While the liability side garners most of the attention due to the State guarantees that have been given to certain banking liabilities, the source of banking crisis has been the asset side of the bank’s balance sheet. In this piece we will briefly consider the assets of the six covered banks. Here are total assets which show little change.
The book value of the Irish assets of the six covered banks have fallen from €665 billion in mid-2009 to €621 billion now. This €621 billion is currently broken down as follows:
- 47.5% in loans to Irish residents,
- 20.5% in loans to non-Irish residents,
- 18.5% is accounted for by the promissory notes, NAMA bonds, government bonds and bonds in the covered banks themselves,
- 8.5% in debt securities issued by non-residents,
- 5.0% in other assets including central bank balances.
Although the change in the total assets has not been substantial there has been significant changes in the breakdown by category. However, looking at the three main categories of loans, bonds and other assets does not show this immediately.
Although there has been some decline in loans and an increase in debt securities held in recent months most of the action has occurred within these groups. Here are the loans by residency of borrower in the domestic banks.
Again it suggests little movement, though we can see that loans to Irish residents make up the bulk of this asset. Although it appears relatively flat, loans to Irish residents on the covered bank’s balance sheets have declined from €364 billion in June 2009 to €327 billion in January 2011. We can breakdown this category further.
Finally we see some movement. There is a very noticeable decline in loans to the private sector from the six covered banks, which have fallen from €244 billion in June 2009 to €186 billion now. This is not to say that we have paid off this amount of debt. Instead, the National Asset Management Agency (NAMA) has bought some €68 billion of loans off the covered banks. This money has been replaced on the banks balance sheets in two ways
- To buy the loans NAMA has exchanged bonds with the banks of about 50% of the value of the loans.

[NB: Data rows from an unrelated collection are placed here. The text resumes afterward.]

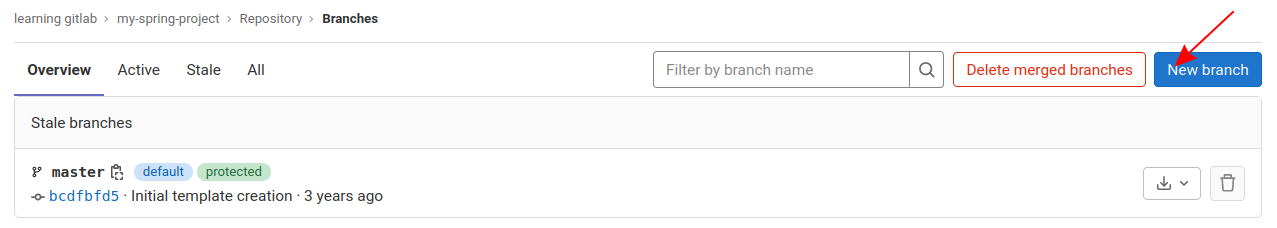
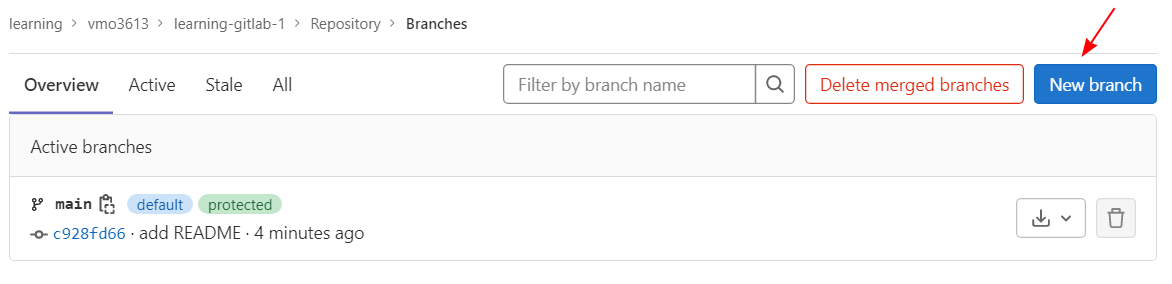
branching

diff --git a/labs/branching/README.md b/labs/branching/README.md
@@ -2,7 +2,7 @@
 
 Branching means you diverge from the main line of development and continue to do work without messing with that main line. The way Git branches is incredibly lightweight, making branching operations nearly instantaneous, and switching back and forth between branches generally just as fast.
 
-For this Lab we will be using our `my-spring-project` project. From the GitLab dashboard click on the project and select **my-spring-project > Repository > Branches**.
+For this Lab we will be using our `learning-gitlab-1` project. From the GitLab dashboard click on the project and select **learning-gitlab-1 > Repository > Branches**.
 
 ![](/imgs/branches-1.png)
 
@@ -12,26 +12,20 @@ For this Lab we will be using our `my-spring-project` project. From the GitLab d
 
 > In the new branch form fill:
 1. **Branch Name:** as hello-world
-2. **Create from:** master
+2. **Create from:** main
 3. Click "Create branch" button
 
 ![](/imgs/branches-3.png)
 
-> We are on hello-world branch. Make changes using WebIDE in file `my-spring-project/src/main/java/com/example/demo/DemoApplication.java`
+> We are on hello-world branch. Create a new file using WebIDE `learning-gitlab-1/hello-1.txt`
 
-Change the below line
-```
-return "Spring is here!";
-```
-
-to 
+Add below content:
 
 ```
-return "Hello, learning gitlab!";
+Hello, learning GitLab!
 ```
 
-> 1. To save, click on the `Create commit...` button on the left panel. 
-> 2. Add the commit message "learning gitlab branching"
-> 3. Commit to the hello-world branch
-> 4. Uncheck `Start a new merge request` checkbox.
-> 4. Click on `Commit` button.
+> 1. Add the commit message "learning gitlab branching"
+> 2. Click on `Commit changes` button to save.
+
+![](/imgs/branches-4.png)
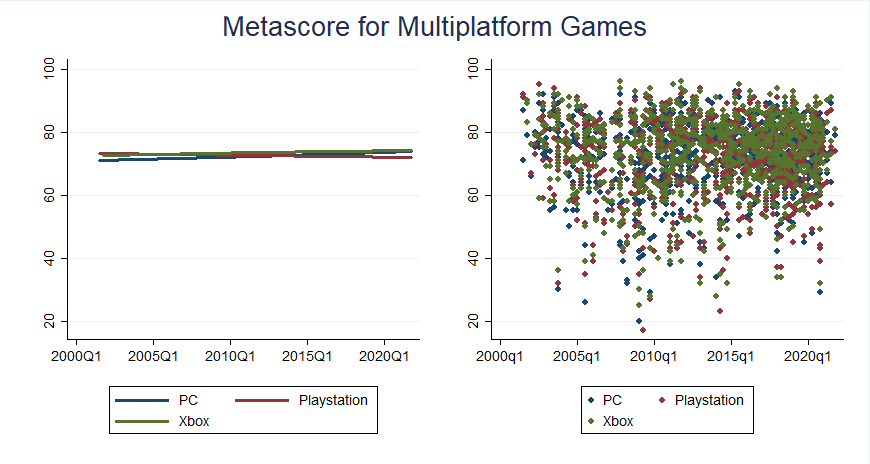
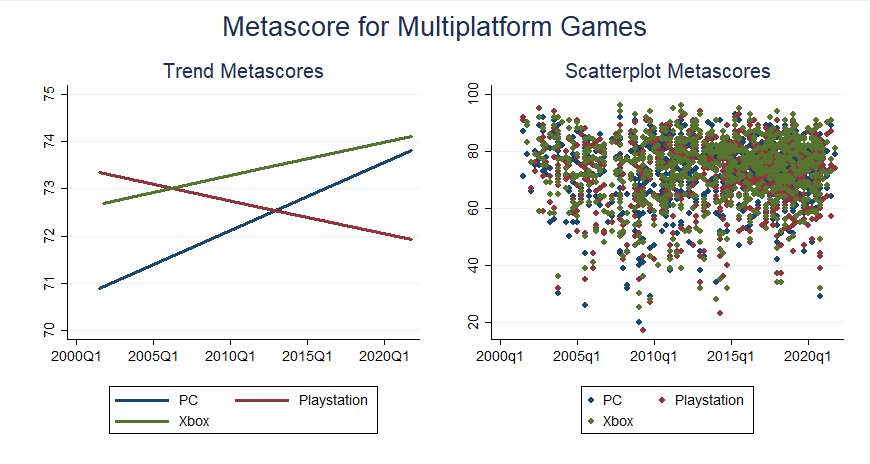
better picture

diff --git a/research/multiport.md b/research/multiport.md
@@ -14,7 +14,7 @@ Using Metascores and user scores from 2001 through 2021, both of which are allow
 ### Professional Reviews ###
 First note that among the multiplatform games in the sample, there is no statistically significant trend upward or downward in Metacritic score at 95 percent confidence for any platform, although there is a minor upward trend for the PC ports at 90 percent confidence.[^2]
 
-The figure below illustrates how subtle any platform difference is, on average, over the last 20 years: both the trend lines and scatterplots are nearly indistinguishable between platforms. MANOVA tests are consistent with the preceding intuition, being unable to differentiate between the three platforms based purely on Metascore or when also including quarterly or yearly times as predictors.[^3]
+The figure below illustrates how subtle any platform difference is, on average, over the last 20 years: trendlines are all concentrated within a fairly small band between about 71 to 74; and scatterplots are nearly indistinguishable across platforms. MANOVA tests are consistent with the preceding intuition, being unable to differentiate between the three platforms based purely on Metascore or when also including quarterly or yearly times as predictors.[^3]
 
 ![Metascore Ports](multiport_metascores.png)
 
@@ -34,7 +34,7 @@ Finally, comparing Playstation to Xbox over the entire 20 year window, one finds
 
 
 ### User Reviews ###
-All three platforms exhibit a statistically significant downward trend in user score for multiplatform games.[^7] However, the figure below again illustrates how subtle any platform difference is, on average, over the last 20 years: both the trend lines and scatterplots are difficult to distinguish visually between platforms (albeit there appears to be more distinction compared to Metascores). MANOVA tests are again consistent the preceding intuition in that they are unable to differentiate between platform based purely on user score or when also including quarterly or yearly times as predictors.[^8]
+All three platforms exhibit a statistically significant downward trend in user score for multiplatform games.[^7] However, the figure below again illustrates how subtle any platform difference is, on average, over the last 20 years: both trendlines and scatterplots are fairly similar visually across platforms (albeit there appears to be more distinction compared to Metascores). MANOVA tests are again consistent the preceding intuition in that they are unable to differentiate between platform based purely on user score or when also including quarterly or yearly times as predictors.[^8]
 
 ![User Score Ports](multiport_userscores.png)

- To make good some of the losses on the NAMA transfers and other losses the state has recapitalised the banks with €46 billion so far.
It is because of the combination of these two transfers that the amount of assets held by the banks has remained largely unchanged. In the previous graph above we can see the impact of item 2 above.
Loans to Irish residents from the covered banks under the heading ‘General Government’ increased from essentially nothing in February 2010 to €31 billion in January 2011. This represents the Promissory Notes used to pump money into the banks (mainly Anglo). Like a loan, these promissory notes are a promise from the State to (re)pay money to the banks. Instead of developers having this promise, the taxpayer has. These promissory notes now account for about 10% of the loans issued by the covered banks to Irish residents.
Next we turn to the debt securities held by the covered banks. Like loans we saw from the second graph above that the total shows little movement but the breakdown of the category does as seen here.
The covered banks are holding more and more debt securities issued by Irish residents. These have increased from €11 billion in January 2008 to €84 billion in January 2011. There has been an offsetting decline in the holding of other Eurozone and Rest of the World bonds. So what type of Irish bonds are the covered banks holding?
Everything is going up. The increase in “private sector” bonds here are mainly those issued by NAMA in return for the transfer of developer loans from the banks. Bonds by “monetary financial institutions” are bonds issued by the covered banks themselves. The almost vertical rise seen in January 2011 is because the banks issued €17 billion of bonds to themselves to use as collateral with the ECB. As we saw previously, the remainder of this category is €15 billion of bonds the covered banks hold in each other. Burning these bondholders will just mean more promissory notes will have to be issued.
I cannot really explain the rise in the holdings of “general government” bonds by the covered banks. It seems unusual that at a time when the State was pumping billion to prop up the banks, these very same banks were using €11 billion to buy bonds issued by the State. It appears they now hold about one-eighth of Irish government bonds in issue. Guess who will be hit if there is a sovereign default??
For completeness here is the breakdown of Other Assets since January 2009 which make up about 5% of total assets.
It is important to remember that these are the assets held in Ireland of the covered banks and so not necessarily represent the actual balance sheet position of the banks. For example, the €17 billion of self-held bonds actually have a net balance sheet position of zero as there is a matching liability of €17 billion on the other side of the balance sheet. The effect of the activities of the bank offshore activities is also excluded. Again it could be that the assets are those of foreign-based subsidiaries of the banks which will be matched by liabilities elsewhere.
In an interesting development the Central Bank have also begun to publish a “consolidated” aggregate balance sheet of the covered six banks. Although the details of the consolidation are unclear it is to account for issues like the two mentioned above. This gives a more accurate representation of the third-party assets held by the covered banks. Unfortunately, the Central Bank do not use the same headings and definitions as they do for the aggregate balance sheet data we used above. The Consolidated Balance Sheet of the covered six can be seen here.Tweet